- _GIVEN ENTRIES_
------------

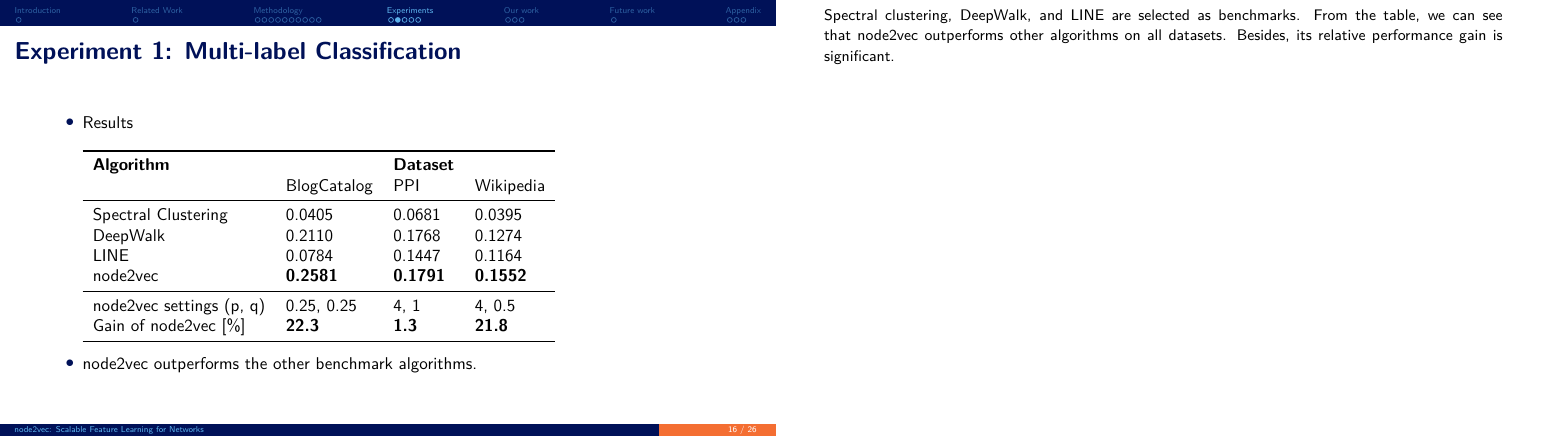
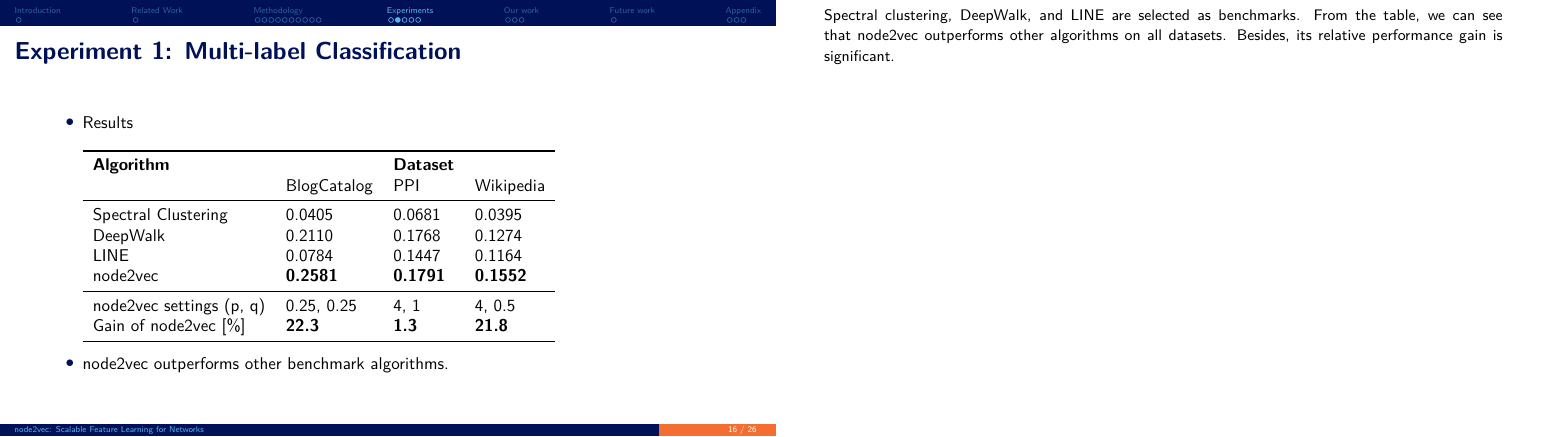
Before and after one commit to ShupeiLi/sna-project, LaTeX slides (presentation/group-43-slides.tex): page 19 of 29. The pictures show the PDF file presentation/group-43-slides.pdf that the author committed with the source.

Commit message:
Update slides

```diff
--- a/presentation/group-43-slides.tex
+++ b/presentation/group-43-slides.tex
@@ -348,7 +348,7 @@ an already visited node.
                 \bottomrule
             \end{tabular}
             \par~\\
-        \item node2vec outperforms the other benchmark algorithms.
+        \item node2vec outperforms other benchmark algorithms.
     \end{itemize}
 \end{frame}
 \note{Spectral clustering, DeepWalk, and LINE are selected as benchmarks. From the table, we can see that node2vec outperforms other algorithms on all datasets. Besides, its relative performance gain is significant.}
```
Also changed, not shown: presentation/group-43-slides.pdf.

------------

- _WHAT IS BEING ASKED_
Without including any pictures, reproduce the listing exactly.

- _RESPONSE TO THIS EXERCISE_
Before and after one commit to ShupeiLi/sna-project, LaTeX slides (presentation/group-43-slides.tex): page 19 of 29. The pictures show the PDF file presentation/group-43-slides.pdf that the author committed with the source.

Commit message:
Update slides

```diff
--- a/presentation/group-43-slides.tex
+++ b/presentation/group-43-slides.tex
@@ -348,7 +348,7 @@ an already visited node.
                 \bottomrule
             \end{tabular}
             \par~\\
-        \item node2vec outperforms the other benchmark algorithms.
+        \item node2vec outperforms other benchmark algorithms.
     \end{itemize}
 \end{frame}
 \note{Spectral clustering, DeepWalk, and LINE are selected as benchmarks. From the table, we can see that node2vec outperforms other algorithms on all datasets. Besides, its relative performance gain is significant.}
```
Also changed, not shown: presentation/group-43-slides.pdf.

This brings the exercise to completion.